  • Funding This work was supported by The Royal Children’s Hospital Research Foundation (2014-370). VA and FEB are supported by Australian National Health and Medical Research Council practitioner fellowships.

  • Disclaimer The funding organisations did not have a role in the design and conduct of the study; collection, management, analysis, and interpretation of the data; preparation, review, or approval of the manuscript; or the decision to submit the manuscript for publication.

  • Competing interests None declared.

  • Patient and public involvement Patients and/or the public were not involved in the design, or conduct, or reporting, or dissemination plans of this research.

  • Provenance and peer review Not commissioned; externally peer reviewed.

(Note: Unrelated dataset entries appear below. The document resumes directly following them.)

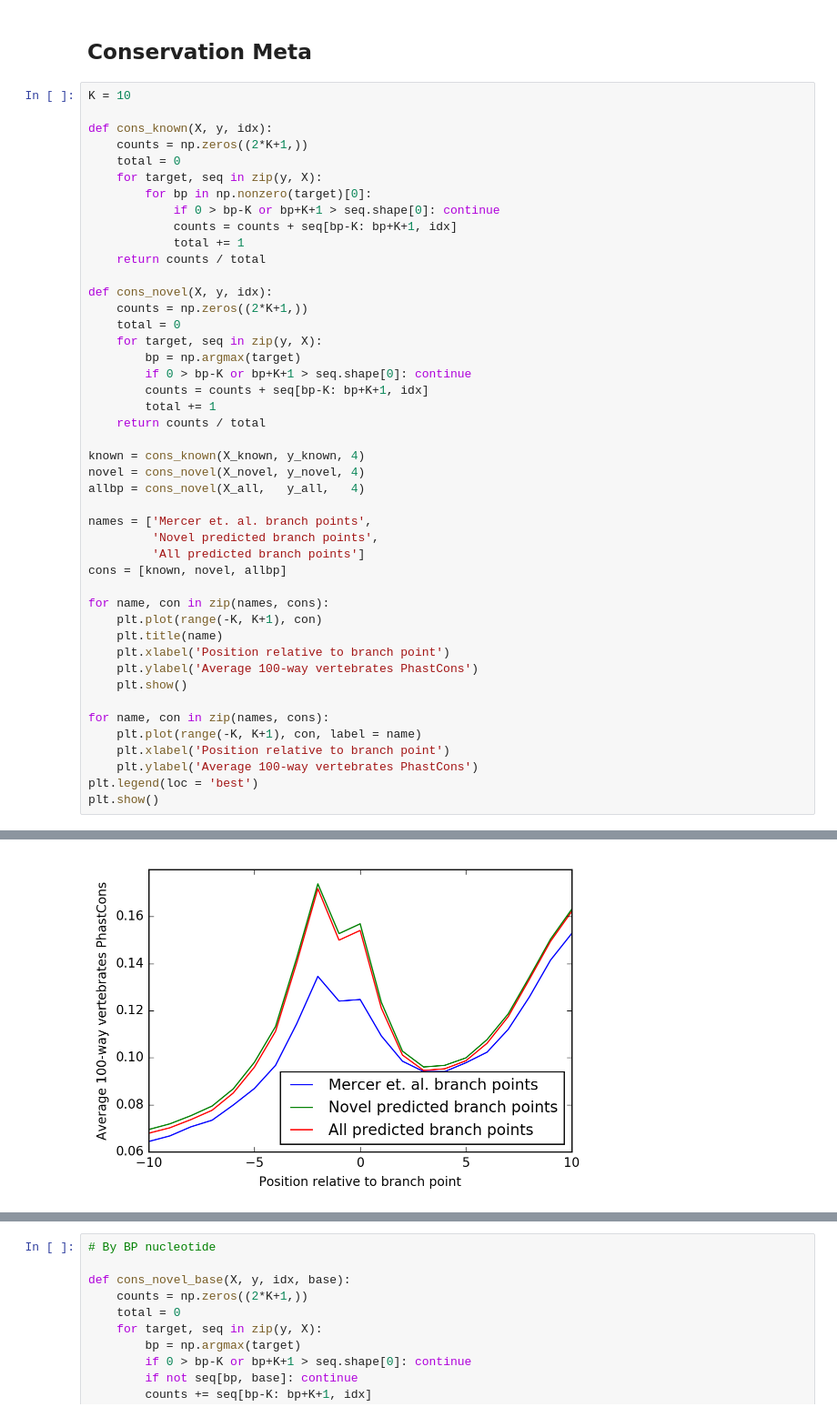
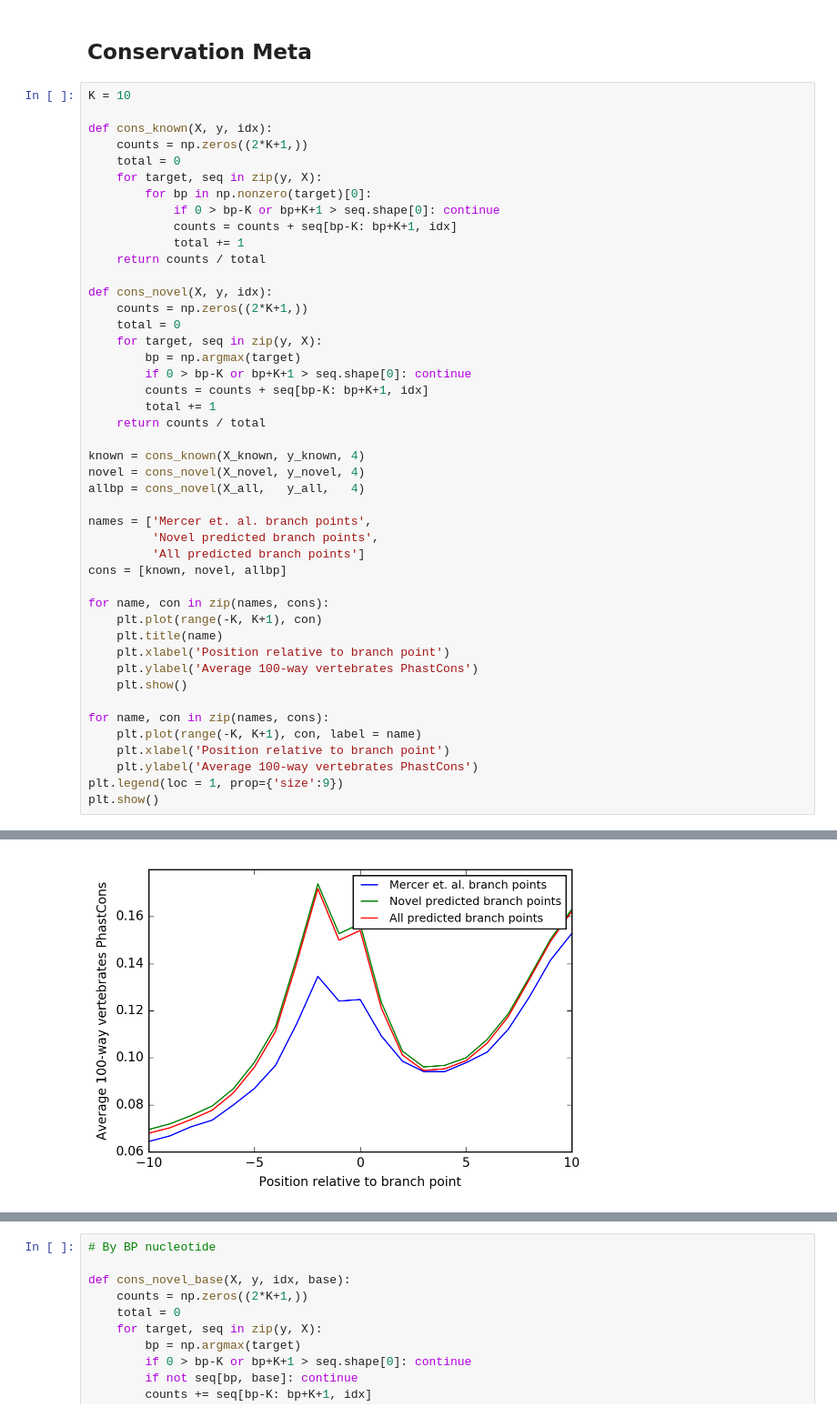
Before and after one commit to jpaggi/labranchor, a Jupyter notebook: notebooks/landscape_mercer.ipynb, the cells around one changed output, grey strips where cells are left out. Shown at 91% size. Saved outputs shown, nothing was run; the diff lists cells and outputs as text.

```diff
--- a/notebooks/landscape_mercer.ipynb
+++ b/notebooks/landscape_mercer.ipynb
@@ -162,35 +162,35 @@ def cons_novel(X, y, idx):
         if 0 > bp-K or bp+K+1 > seq.shape[0]: continue
         counts = counts + seq[bp-K: bp+K+1, idx]
         total += 1
     return counts / total
 
 known = cons_known(X_known, y_known, 4)
 novel = cons_novel(X_novel, y_novel, 4)
 allbp = cons_novel(X_all,   y_all,   4)
 
 names = ['Mercer et. al. branch points',
          'Novel predicted branch points',
          'All predicted branch points']
 cons = [known, novel, allbp]
 
 for name, con in zip(names, cons):
     plt.plot(range(-K, K+1), con)
     plt.title(name)
     plt.xlabel('Position relative to branch point')
     plt.ylabel('Average 100-way vertebrates PhastCons')
     plt.show()
 
 for name, con in zip(names, cons):
     plt.plot(range(-K, K+1), con, label = name)
     plt.xlabel('Position relative to branch point')
     plt.ylabel('Average 100-way vertebrates PhastCons')
-plt.legend(loc = 'best')
+plt.legend(loc = 1, prop={'size':9})
 plt.show()
 # %% [output]
 [figure]
 [figure]
 [figure]
-[figure, old version]
+[figure, new version]
 # %%
 known = cons_known(X_known, y_known, 5)
 novel = cons_novel(X_novel, y_novel, 5)
```
Also changed, not shown: parts of 7 cells of this notebook, 12 other files.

  • Supplemental material This content has been supplied by the author(s). It has not been vetted by BMJ Publishing Group Limited (BMJ) and may not have been peer-reviewed. Any opinions or recommendations discussed are solely those of the author(s) and are not endorsed by BMJ. BMJ disclaims all liability and responsibility arising from any reliance placed on the content. Where the content includes any translated material, BMJ does not warrant the accuracy and reliability of the translations (including but not limited to local regulations, clinical guidelines, terminology, drug names and drug dosages), and is not responsible for any error and/or omissions arising from translation and adaptation or otherwise.